# Content By James Beagle III

By: James Beagle III, Donald J. Wheeler

In Parts One and Two we defined the equivalence of instruments in terms of bias and measurement error based on studies using a single standard. Here we look at comparing instruments for differences in bias or differences in measurement error while using multiple standards.

By: Donald J. Wheeler, James Beagle III

Last month we provided an operational definition of when measurement systems are equivalent in terms of bias. Here we will look at comparing the within-instrument measurement error between two or more systems.

Once again we must emphasize that it makes no sense to seek to compare measurement systems that do not display a reasonable degree of consistency. Consistency must be demonstrated, it cannot be assumed, and a consistency chart is the simplest way to do this.

Figure 1: Consistency charts for instruments 1, 2, 3, & 4

By: Donald J. Wheeler, James Beagle III

As soon as we have two or more instruments for measuring the same property the question of equivalence raises its head. This paper provides an operational definition of when two or more instruments are equivalent in practice.

Churchill Eisenhart, Ph.D., while working at the U.S. Bureau of Standards in 1963, wrote: “Until a measurement process has been ‘debugged’ to the extent that it has attained a state of statistical control it cannot be regarded, in any logical sense, as measuring anything at all.” Before we begin to talk about the equivalence of measurement systems we need to know whether we have yardsticks or rubber rulers. And the easiest way to answer this question is to use a consistency chart.

By: Donald J. Wheeler, James Beagle III

Whenever we make a measurement, we have to decide how many digits to record. Traditional answers for this question are often little more than guesswork glorified by time. And with digital readouts, are all the displayed digits real? This column provides a sound and practical answer to these perennial questions.

There are two uncertainties that affect every measurement. These uncertainties are the round-off and measurement error. The round-off has to do with the uncertainty introduced by the choice of measurement increment. Measurement error is the inherent uncertainty introduced by the measurement system itself. To understand the impact of each of these uncertainties we begin by looking at them separately.

### Round-off uncertainty

Assume that the only uncertainty in our measurements is the round-off. Since we only record observations to a finite number of decimal places, there will only be a finite number of possible values for our measurements.

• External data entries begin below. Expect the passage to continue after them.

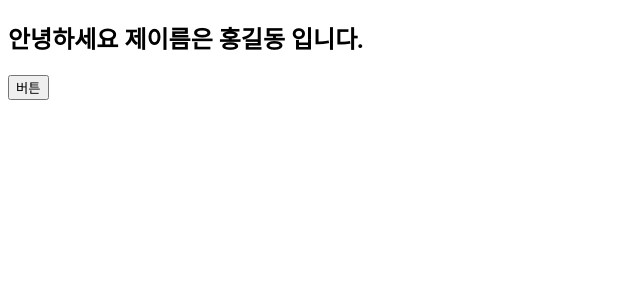
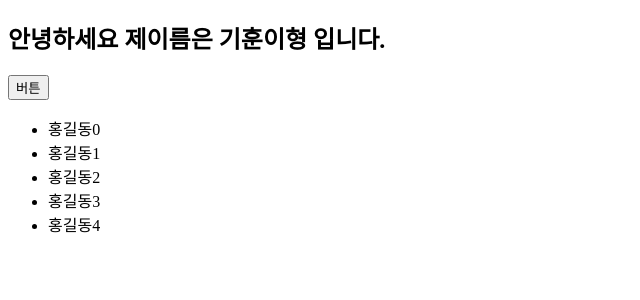
Before and after one commit to yuna-c/React-tutorial, a React (Create React App) app: page / in a window 1280 px wide. Shown: the top 300 px of the page, without its empty margins (0-640 px from the left). Built offline with nearby package versions, Linux system fonts and the light colour scheme.

Commit message:
1121 JSX 이벹느 변경 호출

```diff
--- a/src/App.jsx
+++ b/src/App.jsx
@@ -1,17 +1,26 @@
 export default function App() {
-	const name = '홍길동';
+	//리액트에서는 특정 DOM(가상DOM) 요소 선택시 가급적 document.querySelector 사용 지양
+	//리액트 구조상 document.querySeletor은 현재 작어하고 있는 최신 가상돔이 아닌 이미 한번 real-Dom형태로 변환된 예전 DOM을 찾게 되므로 DOM요소의 신뢰성이 떨어짐
+	const name = '기훈이형';
+	const names = ['홍길동0', '홍길동1', '홍길동2', '홍길동3', '홍길동4'];
 	const cl_name = 'wrap';
+	//미션 : 2번 txt에 문자를 집어 넣어서 button글자 내용을 변경되게 호출
 	const changebutton = (e, txt) => {
 		e.target.innerText = txt;
 		// console.log(txt);
 	};
 
-	//미션 : 2번 txt에 문자를 집어 넣어서 button글자 내용을 변경되게 호출
 	return (
 		<>
 			<section className={cl_name}>
 				<h1>안녕하세요 제이름은 {name} 입니다.</h1>
 				<button onClick={(e) => changebutton(e, '버튼2')}>버튼</button>
+				<br></br>
+				<ul>
+					{names.map((name, idx) => {
+						return <li key={idx}>{name}</li>;
+					})}
+				</ul>
 			</section>
 		</>
 	);
```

These possible values will always end up being some integer multiple of the measurement increment (MI). If we denote our observed value as X, then X will be some multiple of MI.

By: Donald J. Wheeler, James Beagle III

Sometimes we use a chart for individual values and a moving range (an XmR chart) to assess the homogeneity of a finite data set. Since this is an "off-label" use for the XmR chart, we first consider the drawbacks associated with using a sequential technique as a one-time test, and then present an adaptation of the X chart (the analysis of individual values or ANOX) that functions like other one-time statistical tests.

### The XmR chart

Like all process behavior charts, the XmR chart was designed for the sequential analysis of a continuing stream of observational data. Here the data will generally represent one condition, and the purpose of the chart is to identify unplanned changes in the underlying process. After the baseline period, where we compute the limits, we extend the limits forward and continue to add data to the chart. Each time we add an additional point to the chart we are performing an act of analysis. Each of these analyses asks if the current value is consistent with the baseline period. And, as with all sequential procedures, we want to perform each of these acts of analyses in a conservative manner in order to reduce the overall risk of a false alarm.